But I do not like to upgrade quickly. It’s a waste of money that could be spent on travel or experiences or stories. And in the next couple years everything will be that much better again. So don’t obsess about your kit, think instead about how to make the most of it.
Go to North Korea? Sure, why not. Write about entrepreneurs in China just because it interests you and you might learn something and get paid for it? Of course, yes! So take a 20 day trip to Thailand. Take a break. Think about things you want to do, the “bucket list” kinda stuff. Do them. Write about them. Get published; get paid.
Here are the five most recent articles I’ve had published:
- An ode to Chinese greasy spoons
- Is North Korea on your tourism bucket list?
- Bringing the world closer to North Korea
- Money helps in Burma but it’s time and love that matter
- Does getting a 2:2 degree hinder your career
The ability to live vicariously
From doing journalism, I’ve learnt that it’s possible to move abroad to a foreign country and in two years start and sell off a business. I know it’s possible to live on a farm in Wales and just make videogames for a living. I know what it’s like being a tour guide in North Korea. How tough and incredible it is being a British charity worker in Burma. What it’s like to travel southeast Asia first as a freelancer, then as a correspondent. The methods and tactics of how to catapult yourself into becoming a media brand and a TV chef in China. I know all of that simply because I have a good enough reason to search someone out and talk to them.
The ability to give it all up should you want
‘Cause maybe one day you’ll want the opportunity to work in a normal environment. Those jobs don’t come for free though, so you’ll have to be eagle-eyed and work hard at making sure you’re so good they can’t ignore you.
A piece there, a feature here, a report there. Freelancing can be piecemeal work and can sometimes leave you frustrated. Where’s my opus? you wonder. Where’s the work that I’ll be known for or at least acclaimed for in the short term? Staff writers have a greater chance of becoming known, to be appreciated and perhaps find fulfillment. But to be honest, the antidote is to start writing books. That’s the ambition, always.
The small-time salaries
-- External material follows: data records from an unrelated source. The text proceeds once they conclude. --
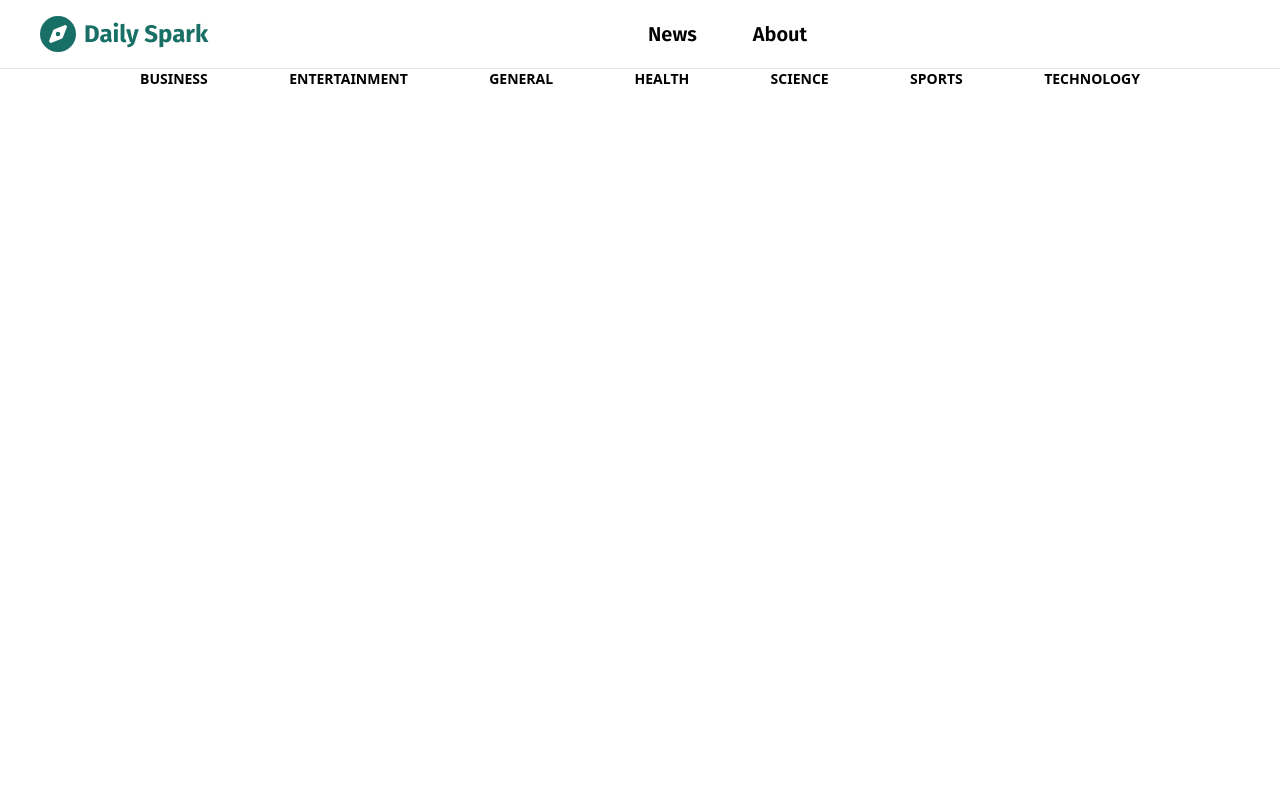
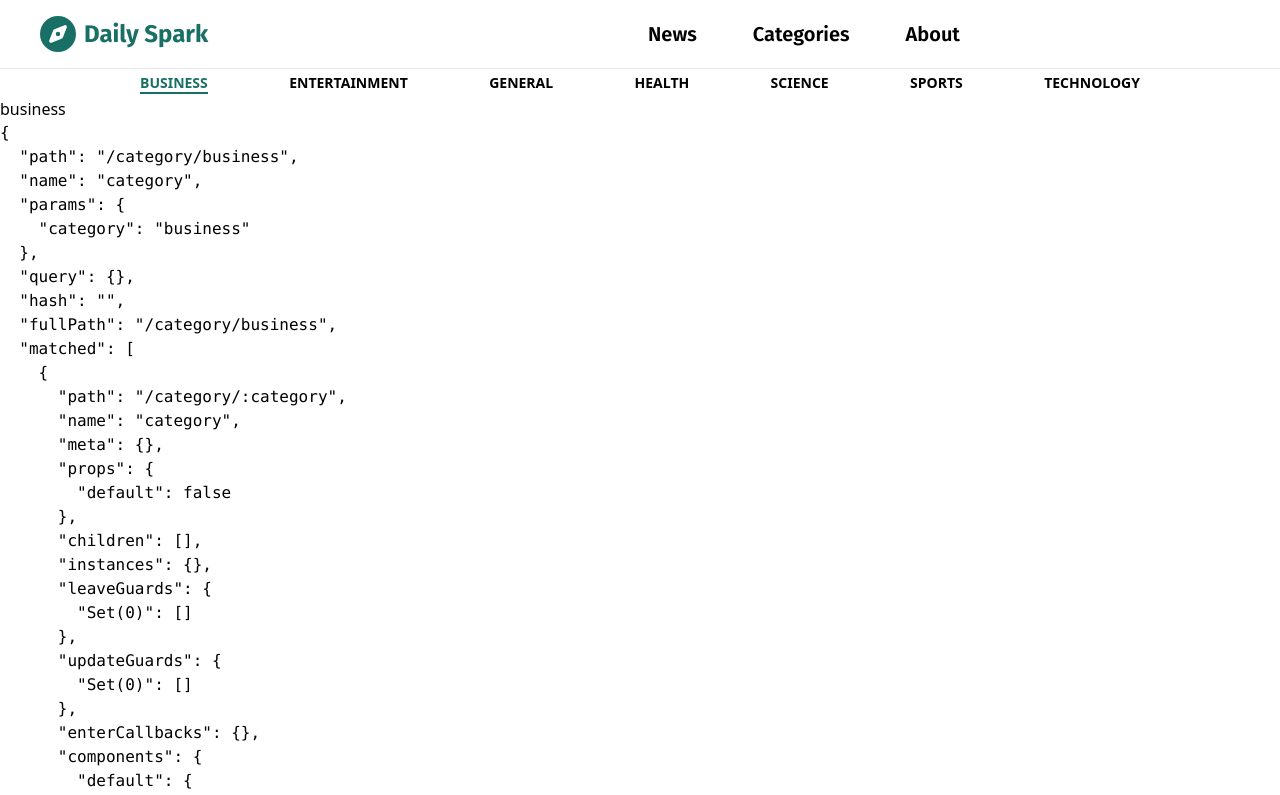
Before and after one commit to KumarAmitt/daily-spark, a Vue app: page /category/business in a window 1280 px wide. Shown: the top 795 px of the page. Built offline with nearby package versions, Linux system fonts and the light colour scheme; no server answers; a web font is replaced by a local one.

Commit message:
Fix categories nav links

```diff
--- a/src/components/BusinessStories.vue
+++ b/src/components/BusinessStories.vue
@@ -5,7 +5,9 @@
       <BusinessStory v-for="article in topFiveArticles" :key="article.title" :article="article"/>
     </ul>
     <div class="mt-2 text-center">
-      <BaseButton text="View More" outlined></BaseButton>
+      <BaseButton outlined>
+        <RouterLink :to="{name: 'category', params: {category: category}}">Read More</RouterLink>
+      </BaseButton>
     </div>
   </Section>
 </template>
--- a/src/components/SportsStories.vue
+++ b/src/components/SportsStories.vue
@@ -2,8 +2,9 @@
   <section class="ml-4">
     <div class="flex justify-between items-center">
       <SectionTitle text="Sports"/>
-      <RouterLink :to="{name: 'category', params: {category: category}}">Read More</RouterLink>
-      <!--      <BaseButton text="Read More" outlined></BaseButton>-->
+      <BaseButton outlined>
+        <RouterLink :to="{name: 'category', params: {category: category}}">Read More</RouterLink>
+      </BaseButton>
     </div>
     <ul class="grid grid-cols-2 gap-4">
       <SportStory v-for="article in topFiveArticles" :key="article.title" :article="article"/>
--- a/src/components/navbar/AppNavbar.vue
+++ b/src/components/navbar/AppNavbar.vue
@@ -5,7 +5,7 @@
       <ul class="flex">
         <li v-for="navItem in navItems" :key="navItem.text" class="ml-10 first:ml-0">
           <RouterLink
-            :to="{ name: navItem.component}"
+            :to="{ name: navItem.component, params: navItem.params}"
             class="px-2 font-heading text-xl font-semibold transition duration-300 hover:border-b-2 hover:border-accent-primary hover:text-accent-primary"
           >
             {{ navItem.text }}
@@ -22,6 +22,7 @@ import { ref } from 'vue'
 
 const navItems = ref([
   { text: 'News', component: 'news' },
+  { text: 'Categories', component: 'category', params: {category: 'sports'} },
   { text: 'About', component: 'about' }
 ])
 </script>
--- a/src/components/navbar/CategoryNavbar.vue
+++ b/src/components/navbar/CategoryNavbar.vue
@@ -1,11 +1,26 @@
 <template>
-  <ul class="flex justify-between font-bold text-sm max-w-[1000px] mx-auto">
-    <li v-for="category in categories" :key="category">{{category.toUpperCase()}}</li>
+  <ul class="flex justify-between font-bold text-sm max-w-[1000px] mx-auto py-1">
+    <li v-for="category in categories" :key="category">
+      <RouterLink :to="{name: 'category', params: {category}}" >{{category.toUpperCase()}}</RouterLink>
+    </li>
   </ul>
+  <h1>{{route.params.category}}</h1>
+ <pre>{{route}}</pre>
 </template>
 
 <script setup>
 import {ref} from "vue";
+import {useRoute} from "vue-router";
 
+const route = useRoute();
 const categories = ref(['business', 'entertainment', 'general', 'health', 'science', 'sports', 'technology'])
+
+
+
 </script>
+
+<style scoped>
+.router-link-active {
+  @apply border-b-2 border-accent-primary text-accent-primary;
+}
+</style>
--- a/src/components/utility/BaseButton.vue
+++ b/src/components/utility/BaseButton.vue
@@ -1,13 +1,14 @@
 <template>
   <button :class="['button', buttonClass]">
-    {{ text }}
+    <slot></slot>
+    {{text}}
   </button>
 </template>
 
 <script setup>
 import { computed } from 'vue'
 const props = defineProps({
-  text: { type: String, required: true },
+  text: { type: String, default: ''},
   outlined: { type: Boolean, default: false }
 })
 
--- a/src/stores/news.js
+++ b/src/stores/news.js
@@ -6,6 +6,7 @@ import { API_KEY, BASE_URL } from '@/constants.js'
 export const useNewsStore = defineStore('news', () => {
   const featuredStory = ref({})
   const featuredStories = ref([])
+  const newsSources = ref([])
 
   const fetchTopHeadlines = async () => {
     const url = `${BASE_URL}/top-headlines?country=in`
@@ -30,5 +31,5 @@ export const useNewsStore = defineStore('news', () => {
     }
   }
 
-  return { featuredStory, featuredStories, fetchTopHeadlines, fetchNewsByCategory }
+  return { featuredStory, featuredStories, newsSources, fetchTopHeadlines, fetchNewsByCategory }
 })
```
It is possible to make a decent salary from freelancing alone, although you’re just as likely to see a shooting star in the morning. I’ve copped out a little bit by having another job which makes me about 40% more than what I earn from freelancing. This gives me leverage in what I want to write about: the freedom. But unless you have a very diversified freelance portfolio, are very productive or a star writer then it’s quite hard to be a wealthy freelance journalist.
The seeming lack of progression
If you work at a newspaper, progression is more obvious. The editor starts you off writing short pieces, nibs, round-ups, before giving you meatier reporting gigs, and then you become better known and start writing weighty features. When you’re freelance, progression is less clear. How do you move up as a freelancer? It’s a question I’m trying to answer. I’ll let you know when I’ve found it.
The overabundance of freedom
If you’re going to be a successful freelance journalist you’d better make damn sure that you’re organized, diligent and disciplined, independent and in possession of a giant’s store of initiative. For every well-chosen break or indulgent stroll in the park you should be working on the weekend pushing out that article or making plans in your “free time” to meet up with sources and always, always trying to make new contacts and rooting out possible stories.